‘The image you get using the HIFU probe during the procedure is not of the same quality as the MRI images – indeed the picture is not much better than you used to get on an old black and white TV set.’
‘From the ultrasound, you can see the outline of the prostate but not really any level of detail of where the cancer may be.
‘But with the new fused image I have an exact target to aim for during the treatment so I am more confidence all the cancer will be removed.’
Bill had his treatment privately in London at a cost to his insurers of about £15,000. The treatment lasted about two hours and he returned home the following day.
‘I experienced a dull pain in my prostate area for a couple of days, but he didn’t have to rely on painkillers to ease it,’ he says.
Bill turned out to be a good candidate for a new procedure called HIFU, or high intensity focused ultrasound. He returned home the following day, and has had no problems since
‘But I didn’t have any side-effects such as incontinence and after two months was back to my old self. I can go to the toilet as normal. I could go back to playing golf and doing everything I did before.’
Commenting on the new technology, Simon Bott, a consultant urologist at Frimley Park Hospital, Surrey, says HIFU has meant patients can be cured with less risk of suffering side-effects because of improved accuracy of the treatment.
‘Both the diagnosis and treatment of prostate cancer has moved forward really dramatically in the last few years.
Largely this is because we can now see the cancers using MRI scanning. This enables us to treat just the cancer by targeting only the abnormal areas within the prostate rather than treat the whole prostate.
‘The muscle that keeps you dry, the back passage and the nerves that enable a man to get an erection, all sit right next to the prostate.
Treating the whole prostate with radiotherapy and surgery can lead to collateral damage in these areas, but only treating small areas inside the prostate gland using HIFU, these areas can be avoided, drastically reducing the side-effects of the treatment.’
In terms of downsides of Focal HIFU, the prostate gland will swell and can make passing urine more difficult, but this only occurs in less than 5 per cent of cases, says Mr Bott.
‘There’s a less than 1 per cent chance of incontinence – which is much higher when the whole prostate is removed,’ says Mr Bott.
‘And in 90 per cent of cases, men said they had a satisfactory erection, again a much higher percentage than if they had a prostatectomy or radiotherapy.
High intensity focused ultrasound (HIFU), is largely designed for treating cancer that’s localised inside the prostate
In terms of erections almost all men will lose their erection during radiotherapy as they receive hormone blocking treatments, meaning some will later regain their erections but most will not.
After surgery about 50 per cent permanently lose their erections.
‘After radiotherapy treatments, bowel symptoms are common and there is a small, but significant, risk of developing a secondary tumour in the bladder or rectum, whereas there is no increased risk after HIFU’.

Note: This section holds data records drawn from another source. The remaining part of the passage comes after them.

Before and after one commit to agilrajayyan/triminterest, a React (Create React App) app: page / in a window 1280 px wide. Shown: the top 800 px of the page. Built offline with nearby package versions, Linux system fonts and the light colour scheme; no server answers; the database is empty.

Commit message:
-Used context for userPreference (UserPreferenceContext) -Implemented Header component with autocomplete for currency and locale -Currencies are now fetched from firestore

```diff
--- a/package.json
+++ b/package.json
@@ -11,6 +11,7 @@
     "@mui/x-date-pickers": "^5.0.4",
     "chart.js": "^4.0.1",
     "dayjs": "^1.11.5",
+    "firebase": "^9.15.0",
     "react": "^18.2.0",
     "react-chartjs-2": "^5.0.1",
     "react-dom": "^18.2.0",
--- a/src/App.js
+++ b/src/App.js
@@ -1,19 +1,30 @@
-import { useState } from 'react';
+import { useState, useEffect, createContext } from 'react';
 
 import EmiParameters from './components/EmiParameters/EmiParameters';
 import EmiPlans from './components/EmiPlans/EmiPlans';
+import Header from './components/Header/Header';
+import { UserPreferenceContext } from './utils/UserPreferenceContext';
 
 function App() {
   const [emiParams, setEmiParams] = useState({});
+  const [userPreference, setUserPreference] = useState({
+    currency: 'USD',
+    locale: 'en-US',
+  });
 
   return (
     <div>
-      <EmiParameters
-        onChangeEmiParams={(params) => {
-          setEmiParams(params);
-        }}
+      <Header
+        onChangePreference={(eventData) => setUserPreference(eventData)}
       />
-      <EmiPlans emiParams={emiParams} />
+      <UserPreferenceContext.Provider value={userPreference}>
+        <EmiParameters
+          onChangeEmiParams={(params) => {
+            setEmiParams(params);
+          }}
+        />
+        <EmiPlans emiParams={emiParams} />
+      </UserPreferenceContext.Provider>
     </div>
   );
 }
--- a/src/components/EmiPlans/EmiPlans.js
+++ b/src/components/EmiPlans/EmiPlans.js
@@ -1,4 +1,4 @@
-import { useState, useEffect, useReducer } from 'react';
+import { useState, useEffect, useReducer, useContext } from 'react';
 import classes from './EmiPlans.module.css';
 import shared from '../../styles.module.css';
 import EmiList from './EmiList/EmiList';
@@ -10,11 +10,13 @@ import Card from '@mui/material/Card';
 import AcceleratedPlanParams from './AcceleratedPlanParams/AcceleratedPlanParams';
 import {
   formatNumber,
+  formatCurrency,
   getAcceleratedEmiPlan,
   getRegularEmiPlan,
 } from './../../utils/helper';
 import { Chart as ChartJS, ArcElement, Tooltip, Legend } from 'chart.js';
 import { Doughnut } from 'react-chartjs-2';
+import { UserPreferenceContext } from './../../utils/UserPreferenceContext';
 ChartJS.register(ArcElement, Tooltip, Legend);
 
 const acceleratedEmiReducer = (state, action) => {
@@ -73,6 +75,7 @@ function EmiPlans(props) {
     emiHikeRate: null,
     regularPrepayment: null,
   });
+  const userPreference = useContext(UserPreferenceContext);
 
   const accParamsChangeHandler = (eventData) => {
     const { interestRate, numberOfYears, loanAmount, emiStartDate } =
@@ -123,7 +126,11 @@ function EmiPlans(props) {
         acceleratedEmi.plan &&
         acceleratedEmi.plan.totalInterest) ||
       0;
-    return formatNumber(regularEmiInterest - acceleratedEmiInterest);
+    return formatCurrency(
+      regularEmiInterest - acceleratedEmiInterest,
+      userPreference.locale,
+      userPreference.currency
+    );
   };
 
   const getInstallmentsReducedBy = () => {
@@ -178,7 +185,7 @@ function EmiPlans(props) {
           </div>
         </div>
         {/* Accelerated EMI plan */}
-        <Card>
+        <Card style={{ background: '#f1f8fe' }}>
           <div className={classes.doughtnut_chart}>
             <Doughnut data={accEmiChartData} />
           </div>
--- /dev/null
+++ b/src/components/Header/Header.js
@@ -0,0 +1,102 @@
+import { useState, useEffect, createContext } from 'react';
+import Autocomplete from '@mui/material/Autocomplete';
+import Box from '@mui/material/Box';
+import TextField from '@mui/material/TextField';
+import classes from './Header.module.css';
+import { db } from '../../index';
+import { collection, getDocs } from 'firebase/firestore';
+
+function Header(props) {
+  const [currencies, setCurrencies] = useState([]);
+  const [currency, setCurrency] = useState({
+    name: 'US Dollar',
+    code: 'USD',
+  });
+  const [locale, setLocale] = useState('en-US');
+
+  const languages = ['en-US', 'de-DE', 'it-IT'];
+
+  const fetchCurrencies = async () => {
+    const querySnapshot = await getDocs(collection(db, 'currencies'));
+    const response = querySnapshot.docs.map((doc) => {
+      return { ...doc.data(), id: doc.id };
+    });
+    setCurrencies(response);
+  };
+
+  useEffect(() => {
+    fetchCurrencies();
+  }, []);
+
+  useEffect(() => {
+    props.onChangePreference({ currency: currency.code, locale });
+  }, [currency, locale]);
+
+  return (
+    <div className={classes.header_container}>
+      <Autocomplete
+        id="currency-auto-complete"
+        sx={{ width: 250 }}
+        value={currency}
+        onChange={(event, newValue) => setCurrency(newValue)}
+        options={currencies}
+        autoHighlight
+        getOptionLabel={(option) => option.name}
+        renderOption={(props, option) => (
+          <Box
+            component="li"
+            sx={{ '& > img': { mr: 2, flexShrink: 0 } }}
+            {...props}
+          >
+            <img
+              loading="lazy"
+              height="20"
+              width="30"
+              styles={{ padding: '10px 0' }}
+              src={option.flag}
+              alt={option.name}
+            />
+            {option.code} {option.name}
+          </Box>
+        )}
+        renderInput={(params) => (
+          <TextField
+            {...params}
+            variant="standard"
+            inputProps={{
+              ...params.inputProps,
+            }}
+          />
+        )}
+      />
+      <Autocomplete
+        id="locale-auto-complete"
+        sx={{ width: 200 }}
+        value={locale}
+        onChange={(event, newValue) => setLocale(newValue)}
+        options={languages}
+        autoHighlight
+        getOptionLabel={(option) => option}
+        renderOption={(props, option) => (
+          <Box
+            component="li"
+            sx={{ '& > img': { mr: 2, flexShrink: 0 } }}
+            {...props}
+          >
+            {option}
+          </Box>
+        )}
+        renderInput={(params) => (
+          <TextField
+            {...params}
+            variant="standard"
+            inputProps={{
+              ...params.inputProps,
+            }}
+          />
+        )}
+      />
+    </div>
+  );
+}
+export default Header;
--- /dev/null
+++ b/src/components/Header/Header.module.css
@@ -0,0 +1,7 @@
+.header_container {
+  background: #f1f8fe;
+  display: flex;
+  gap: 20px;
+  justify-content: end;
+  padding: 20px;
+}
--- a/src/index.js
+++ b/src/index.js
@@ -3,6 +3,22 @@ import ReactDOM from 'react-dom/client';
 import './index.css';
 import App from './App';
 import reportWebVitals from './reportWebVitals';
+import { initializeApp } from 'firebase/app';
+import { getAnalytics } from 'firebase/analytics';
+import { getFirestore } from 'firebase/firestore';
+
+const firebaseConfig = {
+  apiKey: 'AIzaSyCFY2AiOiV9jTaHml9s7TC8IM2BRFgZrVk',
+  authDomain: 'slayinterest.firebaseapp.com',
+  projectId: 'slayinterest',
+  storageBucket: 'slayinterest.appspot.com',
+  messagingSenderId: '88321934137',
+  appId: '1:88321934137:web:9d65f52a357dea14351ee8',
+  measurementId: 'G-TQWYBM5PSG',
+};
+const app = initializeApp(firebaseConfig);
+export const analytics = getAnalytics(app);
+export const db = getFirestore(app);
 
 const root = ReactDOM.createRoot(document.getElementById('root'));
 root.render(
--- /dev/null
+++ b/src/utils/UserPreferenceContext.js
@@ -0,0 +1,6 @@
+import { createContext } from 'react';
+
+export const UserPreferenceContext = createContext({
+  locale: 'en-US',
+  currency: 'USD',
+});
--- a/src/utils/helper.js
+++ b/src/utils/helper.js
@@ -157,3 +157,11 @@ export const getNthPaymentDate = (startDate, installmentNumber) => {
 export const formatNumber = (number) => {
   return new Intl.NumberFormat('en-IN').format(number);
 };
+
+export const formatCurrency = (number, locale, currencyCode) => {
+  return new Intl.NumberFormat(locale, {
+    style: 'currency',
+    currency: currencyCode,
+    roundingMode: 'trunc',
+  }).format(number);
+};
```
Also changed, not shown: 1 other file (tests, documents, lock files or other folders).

‘I always make patients aware it’s a relatively new treatment, so we don’t know yet how it compares to conventional options as we don’t have years of data available to us yet.’
Mr Hindley says that 15 per cent of all men treated for prostate cancer do require a second treatment
‘We need to keep an eye on the remaining gland after treatment,’ says Mr Hindley. ‘But with HIFU, it can be repeated if necessary. And a prostatectomy or radiotherapy is still available if the cancer returns.
‘Studies currently underway will eventually give us the answers as to how the long term cure rates compare to whole gland treatments.’
Fusion HIFU is currently only available at Nuada Urology.